StructureCraft fabricates an orchid-shaped roof that supports vegetation and Living Building Challenge principles.After serving patrons at one of Vancouver’s oldest botanical gardens for nearly 100 years, the VanDusen Gardens Visitors Centre had fallen dangerously into disrepair. Perkins+Will Canada conceived of a new, orchid-shaped center that meets CaGBC’s LEED Platinum ratings, and is the country’s first structure to target the International Living Building Challenge with features like geothermal boreholes, a 75-square meter photovoltaic array, and a timber roof that supports vegetation. To help fabricate the wooden structure to Perkins + Will Canada’s vision, the team contracted StructureCraft, a Vancouver-based design-build studio specializing in timber craftsmanship and structural solutions. Initial designs for the 19,000-square-foot building were delivered to StructureCraft as Rhino files. The uniquely shaped rooftop, which mimics an outline of the indigenous British Columbia orchid, had to be economically fabricated in a way that took net carbon effects into account. Within Rhino plugins—mainly Grasshopper—and with the help of strucutral engineers Fast + Epp, the StructureCraft team sliced the shape of the building into 71 long, curved panels of repeatable geometries. “Each curve is unique, so there’s a different radii for each beam,” said Lucas Epp, a structural engineer who worked on the project. “We optimized the global geometry of the roof so the radii of all the beams were in our fabrication tolerances but still achieved the architect’s desired aesthetic.” Also within Rhino, the team integrated all of the building’s services into each of the panels. Since much of the piping and wiring for other trades like insulation, sprinklers, and electric utilize flexible formats and conduits, modularizing the panels significantly reduced site time from months, to weeks. And to protect the wooden structures, moisture barriers and closed-cell thermal insulation were applied throughout. The parametric model was then imported to Solids modeling software to develop a bespoke fastening system. StructureCraft used jig and table sawing methods to mill panels of Glulam, chosen for its flexibility and strength. Timber battens were affixed as cladding in sizes that were thin enough to naturally accommodate the curves of each panel.

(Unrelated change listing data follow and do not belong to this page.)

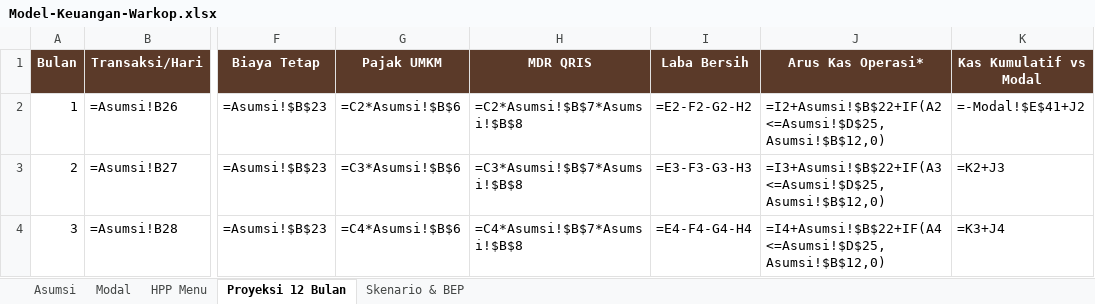
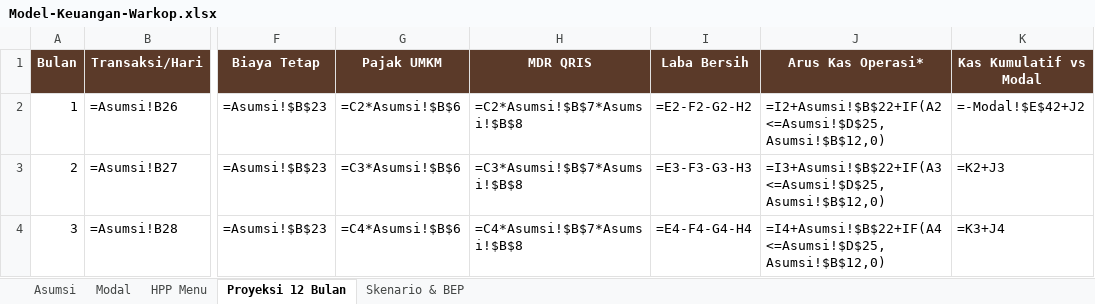
Before and after one commit to ozhiythyko17-cmyk/Malika, an Excel workbook: warkop/Model-Keuangan-Warkop.xlsx, sheet Proyeksi 12 Bulan, drawn as a sheet; only a part is shown, gaps mark what is left out; values as stored, in another font and other column widths than the file's, no borders; formulas without a stored value are shown as written; the diff names each change by its address in the sheet, - before the commit and + after, or states it on an @@ line.

```diff
--- a/warkop/Model-Keuangan-Warkop.xlsx (sheet Proyeksi 12 Bulan)
+++ b/warkop/Model-Keuangan-Warkop.xlsx (sheet Proyeksi 12 Bulan)
-K2 (Kas Kumulatif vs Modal): =-Modal!$E$41+J2
+K2 (Kas Kumulatif vs Modal): =-Modal!$E$42+J2
```
Also changed, not shown: sheet HPP Menu, sheet Modal, sheet Asumsi, sheet Skenario & BEP, 3 other files.
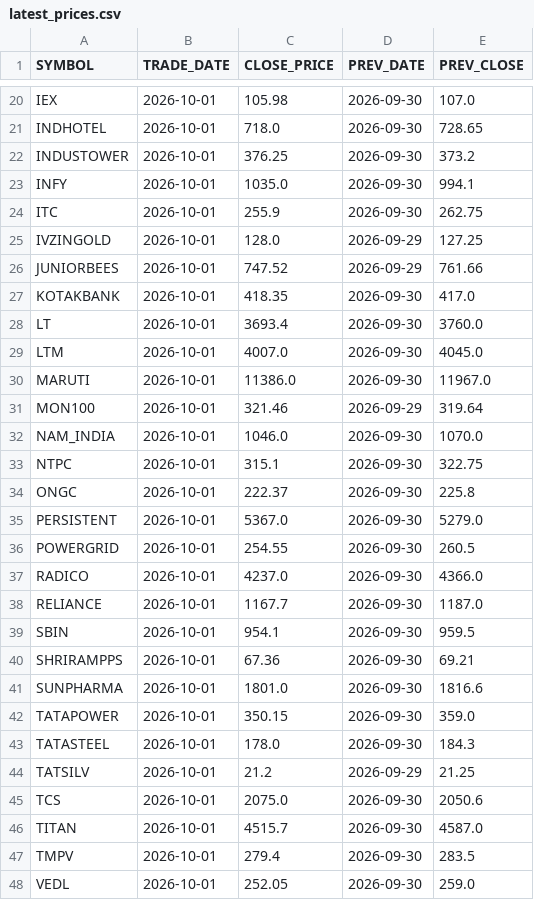
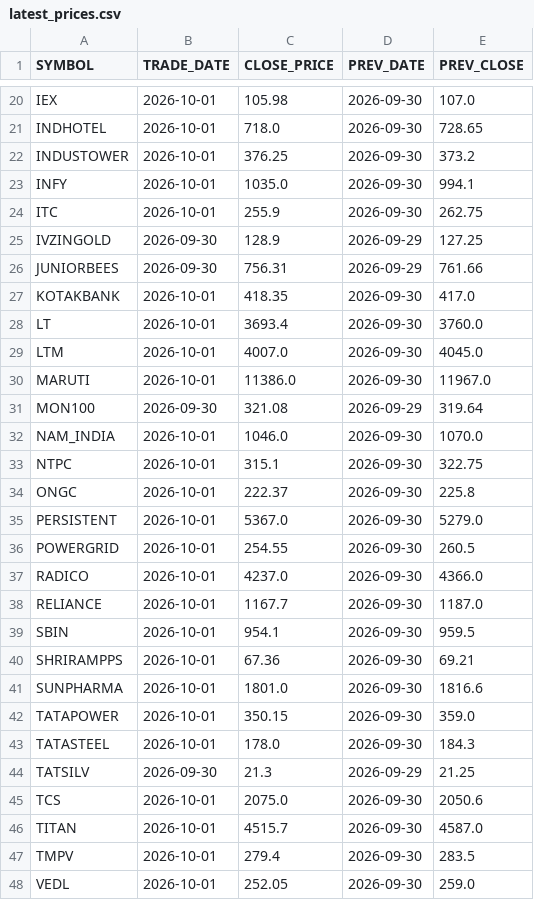
Before and after one commit to popeye1281/stocks-dashboard, a CSV file: data/latest_prices.csv, drawn as a sheet; only a part is shown, gaps mark what is left out.

```diff
--- a/data/latest_prices.csv
+++ b/data/latest_prices.csv
@@ -24,4 +24,4 @@ INFY,2026-10-01,1035.0,2026-09-30,994.1
 ITC,2026-10-01,255.9,2026-09-30,262.75
-IVZINGOLD,2026-10-01,128.0,2026-09-29,127.25
-JUNIORBEES,2026-10-01,747.52,2026-09-29,761.66
+IVZINGOLD,2026-09-30,128.9,2026-09-29,127.25
+JUNIORBEES,2026-09-30,756.31,2026-09-29,761.66
 KOTAKBANK,2026-10-01,418.35,2026-09-30,417.0
@@ -30,3 +30,3 @@ LTM,2026-10-01,4007.0,2026-09-30,4045.0
 MARUTI,2026-10-01,11386.0,2026-09-30,11967.0
-MON100,2026-10-01,321.46,2026-09-29,319.64
+MON100,2026-09-30,321.08,2026-09-29,319.64
 NAM_INDIA,2026-10-01,1046.0,2026-09-30,1070.0
@@ -43,3 +43,3 @@ TATAPOWER,2026-10-01,350.15,2026-09-30,359.0
 TATASTEEL,2026-10-01,178.0,2026-09-30,184.3
-TATSILV,2026-10-01,21.2,2026-09-29,21.25
+TATSILV,2026-09-30,21.3,2026-09-29,21.25
 TCS,2026-10-01,2075.0,2026-09-30,2050.6
```
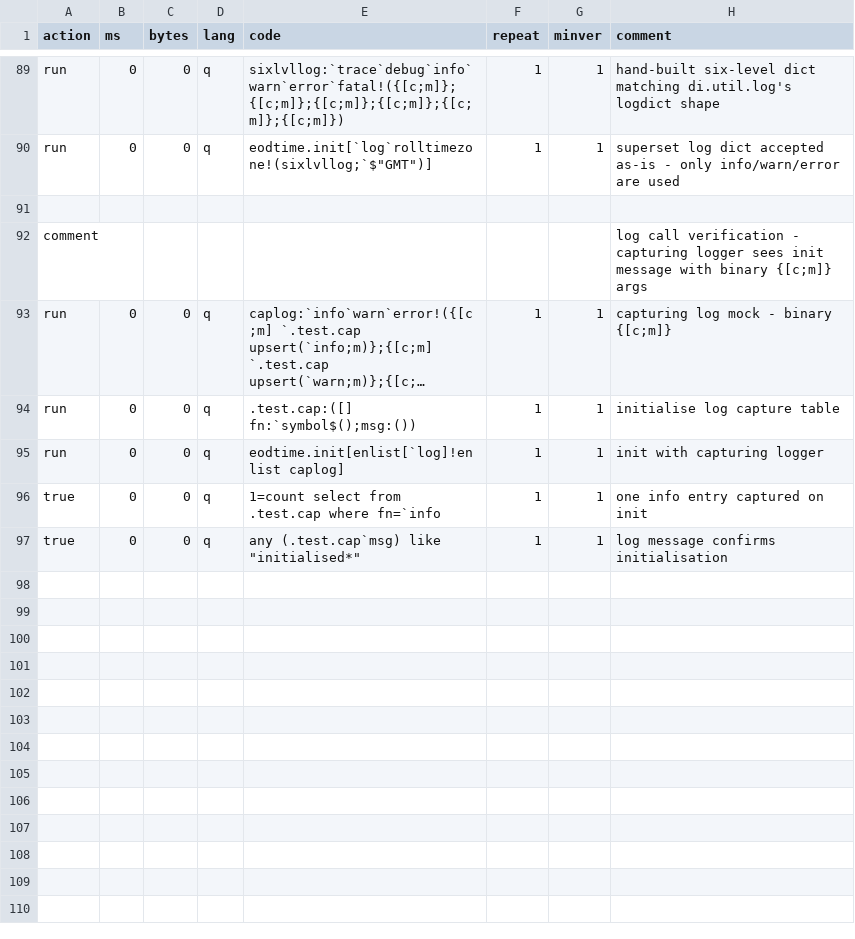
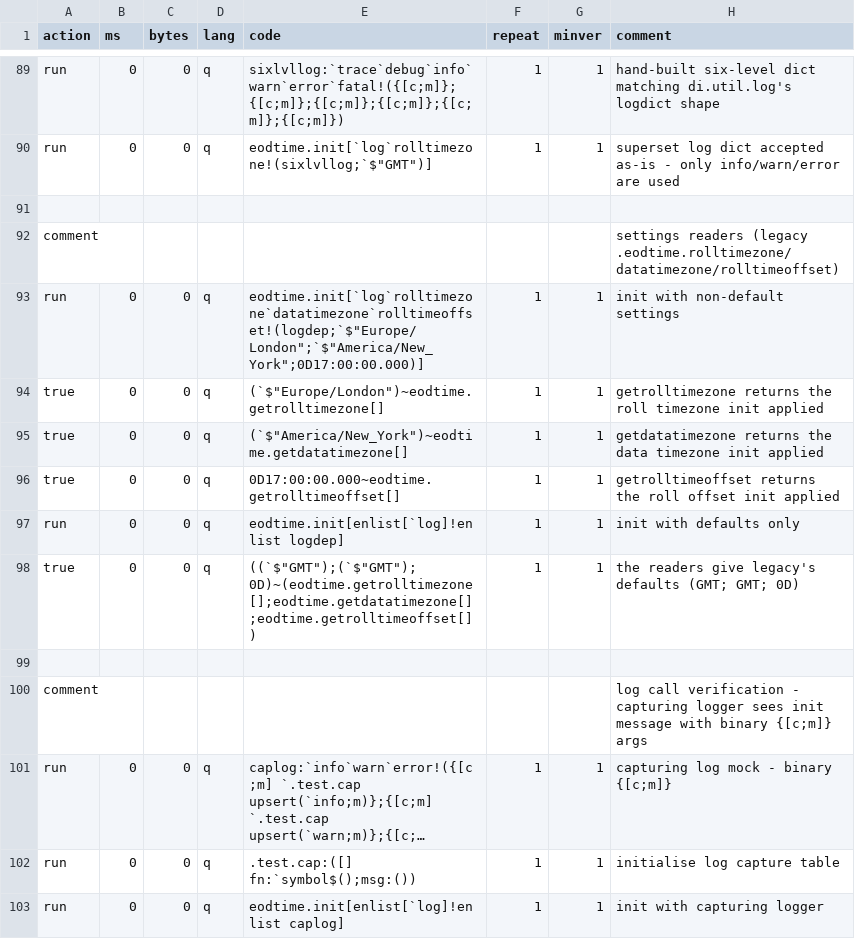
Before and after one commit to DataIntellectTech/kdbx-modules, a CSV file: di/eodtime/test.csv, drawn as a sheet; only a part is shown, gaps mark what is left out; the shorter side is filled out with more unchanged rows; long unchanged cells end in …; the diff names each change by its address in the sheet, - before the commit and + after, or states it on an @@ line.

```diff
--- a/di/eodtime/test.csv
+++ b/di/eodtime/test.csv
+row 92: comment |  |  |  |  |  |  | settings readers (legacy .eodtime.rolltimezone/datatimezone/rolltimeoffset)
+row 93: run | 0 | 0 | q | eodtime.init[`log`rolltimezone`datatimezone`rolltimeoffset!(logdep;`$"Europe/London";`$"America/New_York";0D17:00:00.000)] | 1 | 1 | init with non-default settings
+row 94: true | 0 | 0 | q | (`$"Europe/London")~eodtime.getrolltimezone[] | 1 | 1 | getrolltimezone returns the roll timezone init applied
+row 95: true | 0 | 0 | q | (`$"America/New_York")~eodtime.getdatatimezone[] | 1 | 1 | getdatatimezone returns the data timezone init applied
+row 96: true | 0 | 0 | q | 0D17:00:00.000~eodtime.getrolltimeoffset[] | 1 | 1 | getrolltimeoffset returns the roll offset init applied
+row 97: run | 0 | 0 | q | eodtime.init[enlist[`log]!enlist logdep] | 1 | 1 | init with defaults only
+row 98: true | 0 | 0 | q | ((`$"GMT");(`$"GMT");0D)~(eodtime.getrolltimezone[];eodtime.getdatatimezone[];eodtime.getrolltimeoffset[]) | 1 | 1 | the readers give legacy's defaults (GMT; GMT; 0D)
+row 99: (empty)
```
Also changed, not shown: 3 other files.
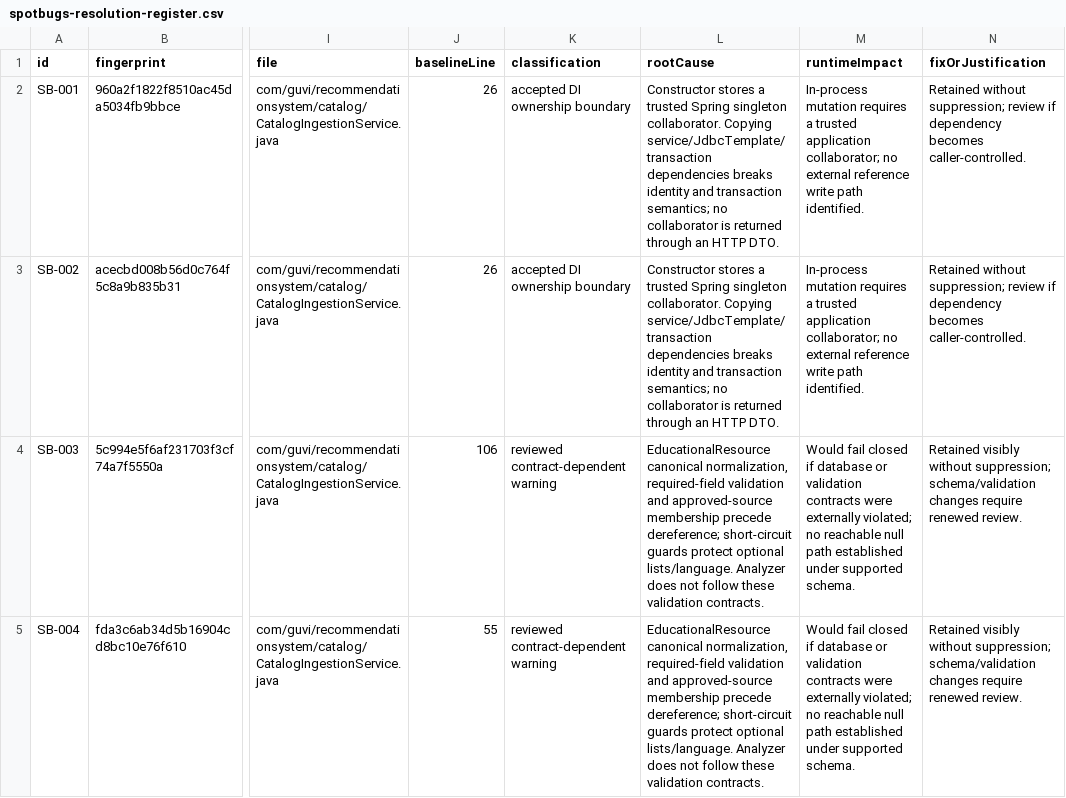
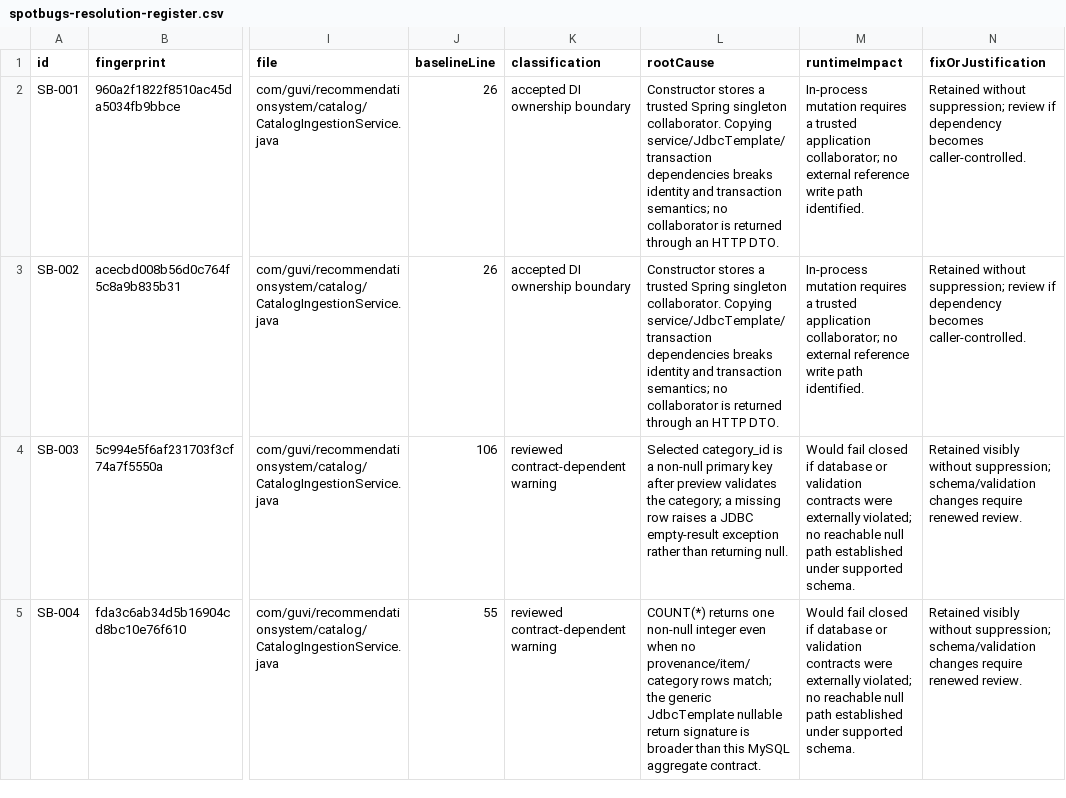
Before and after one commit to AzelHere/recomai-ai-based-recommendation-system, a CSV file: docs/technical-quality/spotbugs-resolution-register.csv, drawn as a sheet; only a part is shown, gaps mark what is left out; the diff covers the shown part only; the diff names each change by its address in the sheet, - before the commit and + after, or states it on an @@ line.

```diff
--- a/docs/technical-quality/spotbugs-resolution-register.csv
+++ b/docs/technical-quality/spotbugs-resolution-register.csv
-L4 (rootCause): EducationalResource canonical normalization, required-field validation and approved-source membership precede dereference; short-circuit guards protect optional lists/language. Analyzer does not follow these validation contracts.
+L4 (rootCause): Selected category_id is a non-null primary key after preview validates the category; a missing row raises a JDBC empty-result exception rather than returning null.
-L5 (rootCause): EducationalResource canonical normalization, required-field validation and approved-source membership precede dereference; short-circuit guards protect optional lists/language. Analyzer does not follow these validation contracts.
+L5 (rootCause): COUNT(*) returns one non-null integer even when no provenance/item/category rows match; the generic JdbcTemplate nullable return signature is broader than this MySQL aggregate contract.
```
Also changed, not shown: 2 edited cells elsewhere in this file, 7 other files.
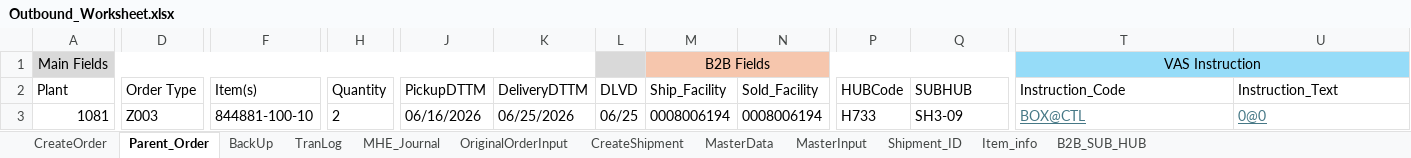
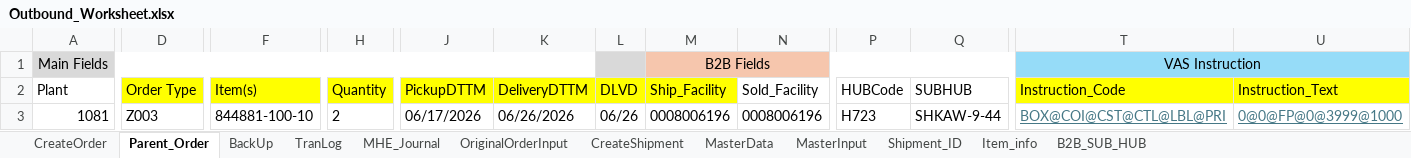
Before and after one commit to Vino0585/Nike, an Excel workbook: J30/Input_files/Outbound_Worksheet.xlsx, sheet Parent_Order, drawn as a sheet; only a part is shown, gaps mark what is left out; values as stored, in another font and other column widths than the file's, no borders; the diff covers the shown part only; the diff names each change by its address in the sheet, - before the commit and + after, or states it on an @@ line.

```diff
--- a/J30/Input_files/Outbound_Worksheet.xlsx (sheet Parent_Order)
+++ b/J30/Input_files/Outbound_Worksheet.xlsx (sheet Parent_Order)
-D2 fill: none
+D2 fill: #FFFF00
-F2 fill: none
+F2 fill: #FFFF00
-H2 fill: none
+H2 fill: #FFFF00
-J2:M2 fill: none
+J2:M2 fill: #FFFF00
-T2:U2 fill: none
+T2:U2 fill: #FFFF00
-J3 (PickupDTTM): 06/16/2026
+J3 (PickupDTTM): 06/17/2026
-K3 (DeliveryDTTM): 06/25/2026
+K3 (DeliveryDTTM): 06/26/2026
-L3 (DLVD): 06/25
+L3 (DLVD): 06/26
-M3 (Ship_Facility): 0008006194
+M3 (Ship_Facility): 0008006196
-N3 (Sold_Facility): 0008006194
+N3 (Sold_Facility): 0008006196
-P3 (HUBCode): H733
+P3 (HUBCode): H723
-Q3 (SUBHUB): SH3-09
+Q3 (SUBHUB): SHKAW-9-44
-T3 (Instruction_Code): BOX@CTL
+T3 (Instruction_Code): BOX@COI@CST@CTL@LBL@PRI
-U3 (Instruction_Text): 0@0
+U3 (Instruction_Text): 0@0@FP@0@3999@1000
```
Also changed, not shown: cell formats elsewhere in this sheet, sheet CreateOrder, 5 other files.
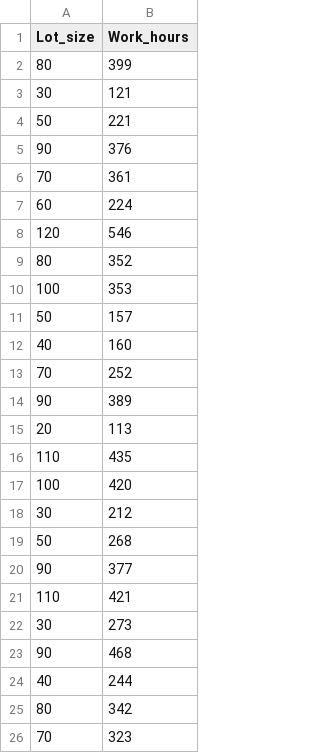
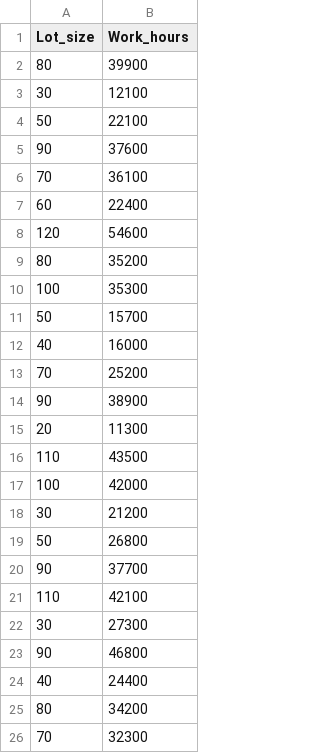
Before and after one commit to soeun727/AI-Project-Corona, a CSV file: dataset/toluca_company_dataset.csv, drawn as a sheet.

Commit message:
Add files via upload

```diff
--- a/dataset/toluca_company_dataset.csv
+++ b/dataset/toluca_company_dataset.csv
@@ -1,26 +1,26 @@
 Lot_size,Work_hours
-80,399
-30,121
-50,221
-90,376
-70,361
-60,224
-120,546
-80,352
-100,353
-50,157
-40,160
-70,252
-90,389
-20,113
-110,435
-100,420
-30,212
-50,268
-90,377
-110,421
-30,273
-90,468
-40,244
-80,342
-70,323
+80,39900
+30,12100
+50,22100
+90,37600
+70,36100
+60,22400
+120,54600
+80,35200
+100,35300
+50,15700
+40,16000
+70,25200
+90,38900
+20,11300
+110,43500
+100,42000
+30,21200
+50,26800
+90,37700
+110,42100
+30,27300
+90,46800
+40,24400
+80,34200
+70,32300
```
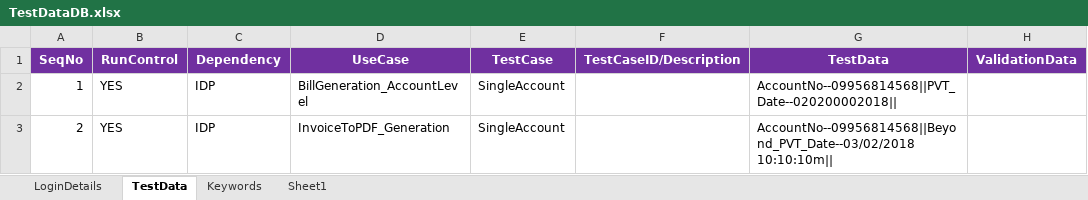
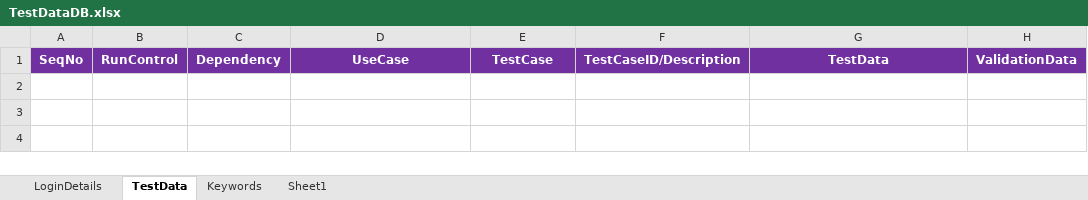
Before and after one commit to imran0404y/VFQA, an Excel workbook: Framework/Database/TestDataDB.xlsx, sheet TestData, drawn as a sheet; values as stored, in another font and other column widths than the file's, no borders; the diff names each change by its address in the sheet, - before the commit and + after, or states it on an @@ line.

```diff
--- a/Framework/Database/TestDataDB.xlsx (sheet TestData)
+++ b/Framework/Database/TestDataDB.xlsx (sheet TestData)
-row 2: 1 | YES | IDP | BillGeneration_AccountLevel | SingleAccount |  | AccountNo--09956814568||PVT_Date--020200002018
-row 3: 2 | YES | IDP | InvoiceToPDF_Generation | SingleAccount |  | AccountNo--09956814568||Beyond_PVT_Date--03/02/2018 10:10:10m
```
Also changed, not shown: sheet LoginDetails, Directory/VFQA_TestDesign.xlsm.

Solid timber support columns, carved on StructureCraft’s in-house lathe, taper at both ends to Perkins + Will Canada’s design specifications. Business development engineer Brian Woudstra, who worked on the project, attributed the accuracy of fabrication and the speed of installation to the expansive capabilities of parametric modeling. “We could model every joist, Glulam panel, and ceiling batten to help with conflict detection and feasibility,” he said. “We always prefabricate our projects in our shop, so it’s like a kit of assemblies that all clicks into place.”